Careful observers of the United States Supreme Court’s 6-3 decision yesterday in American Broadcasting Cos., Inc. et al v. Aereo, Inc. may have detected a small Canadian flavour in the majority’s reasoning. As will be revealed, this was no coincidence, and McCarthy Tétrault played a small role by filing an amicus brief on behalf of a coalition of international rights holders and copyright scholars that drew the Court’s attention to the need to interpret the US Copyright Act in a technologically neutral way, as similar copyright laws have been construed by the Supreme Court of Canada and the European Court … Continue Reading
On June 13, 2014, in a landmark privacy ruling, the Supreme Court of Canada (“SCC”) in R v Spencer (“Spencer”) unanimously recognized that, in addition to confidentiality and control of the use of personal information, there may be a privacy interest in protecting anonymity in the context of internet usage.

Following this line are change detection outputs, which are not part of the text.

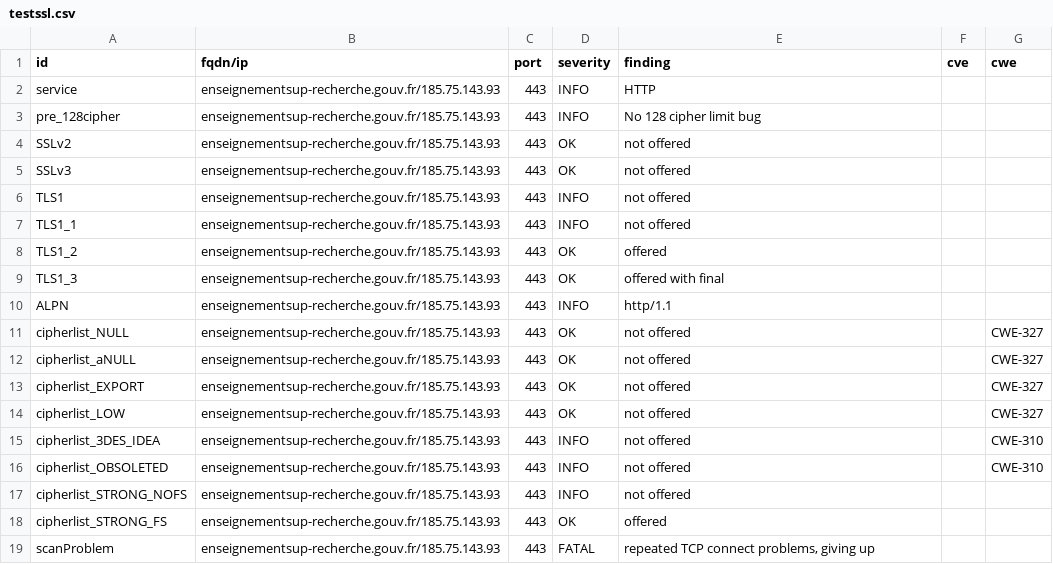
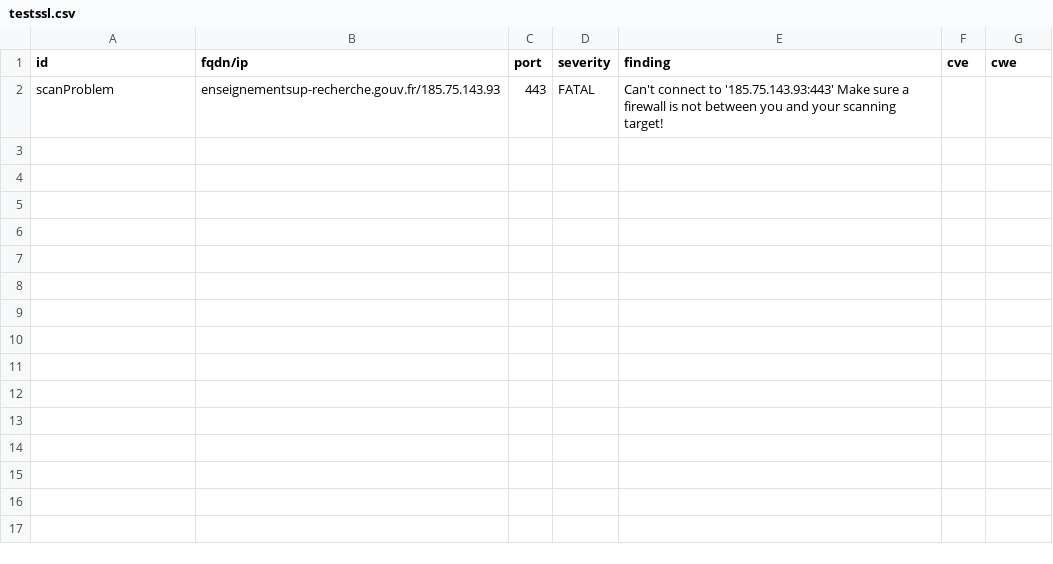
Before and after one commit to GKO-org/dashlordPrd4, a CSV file: results/aHR0cHM6Ly9lbnNlaWduZW1lbnRzdXAtcmVjaGVyY2hlLmdvdXYuZnI=/testssl.csv, drawn as a sheet.

Commit message:
update: https://enseignementsup-recherche.gouv.fr

```diff
--- a/results/aHR0cHM6Ly9lbnNlaWduZW1lbnRzdXAtcmVjaGVyY2hlLmdvdXYuZnI=/testssl.csv
+++ b/results/aHR0cHM6Ly9lbnNlaWduZW1lbnRzdXAtcmVjaGVyY2hlLmdvdXYuZnI=/testssl.csv
@@ -1,19 +1,2 @@
 "id","fqdn/ip","port","severity","finding","cve","cwe"
-"service","enseignementsup-recherche.gouv.fr/185.75.143.93","443","INFO","HTTP","",""
-"pre_128cipher","enseignementsup-recherche.gouv.fr/185.75.143.93","443","INFO","No 128 cipher limit bug","",""
-"SSLv2","enseignementsup-recherche.gouv.fr/185.75.143.93","443","OK","not offered","",""
-"SSLv3","enseignementsup-recherche.gouv.fr/185.75.143.93","443","OK","not offered","",""
-"TLS1","enseignementsup-recherche.gouv.fr/185.75.143.93","443","INFO","not offered","",""
-"TLS1_1","enseignementsup-recherche.gouv.fr/185.75.143.93","443","INFO","not offered","",""
-"TLS1_2","enseignementsup-recherche.gouv.fr/185.75.143.93","443","OK","offered","",""
-"TLS1_3","enseignementsup-recherche.gouv.fr/185.75.143.93","443","OK","offered with final","",""
-"ALPN","enseignementsup-recherche.gouv.fr/185.75.143.93","443","INFO","http/1.1","",""
-"cipherlist_NULL","enseignementsup-recherche.gouv.fr/185.75.143.93","443","OK","not offered","","CWE-327"
-"cipherlist_aNULL","enseignementsup-recherche.gouv.fr/185.75.143.93","443","OK","not offered","","CWE-327"
-"cipherlist_EXPORT","enseignementsup-recherche.gouv.fr/185.75.143.93","443","OK","not offered","","CWE-327"
-"cipherlist_LOW","enseignementsup-recherche.gouv.fr/185.75.143.93","443","OK","not offered","","CWE-327"
-"cipherlist_3DES_IDEA","enseignementsup-recherche.gouv.fr/185.75.143.93","443","INFO","not offered","","CWE-310"
-"cipherlist_OBSOLETED","enseignementsup-recherche.gouv.fr/185.75.143.93","443","INFO","not offered","","CWE-310"
-"cipherlist_STRONG_NOFS","enseignementsup-recherche.gouv.fr/185.75.143.93","443","INFO","not offered","",""
-"cipherlist_STRONG_FS","enseignementsup-recherche.gouv.fr/185.75.143.93","443","OK","offered","",""
-"scanProblem","enseignementsup-recherche.gouv.fr/185.75.143.93","443","FATAL","repeated TCP connect problems, giving up","",""
+"scanProblem","enseignementsup-recherche.gouv.fr/185.75.143.93","443","FATAL","Can't connect to '185.75.143.93:443' Make sure a firewall is not between you and your scanning target!","",""
```
Also changed, not shown: 11 other files.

In this decision, the SCC decided that a person has a reasonable expectation of privacy associated with Internet activities and that the “lawful authority” exemption in PIPEDA does not create a basis to provide such information to the police unless the police actually demonstrate that … Continue Reading
In a pair of simultaneously released decisions on June 13, 2014, Justice O’Reilly allowed Allergan’s applications (the “Applications”) prohibiting the Minister of Health from issuing NOCs to Cobalt (now “Actavis”) (2014 FC 566) and Apotex (2014 FC 567) to market their generic versions of LUMIGAN RC® until the expiry of Canadian Patent 2,585,691 (the “‘691 Patent”) in 2026.
Allergan was represented by Andrew Reddon, Steven Mason, Steven Tanner and Sanjaya Mendis of McCarthy Tétrault LLP.
Allergan originally marketed a 0.03% bimatoprost (“Bp”) containing formulation for treating glaucoma called LUMIGAN, … Continue Reading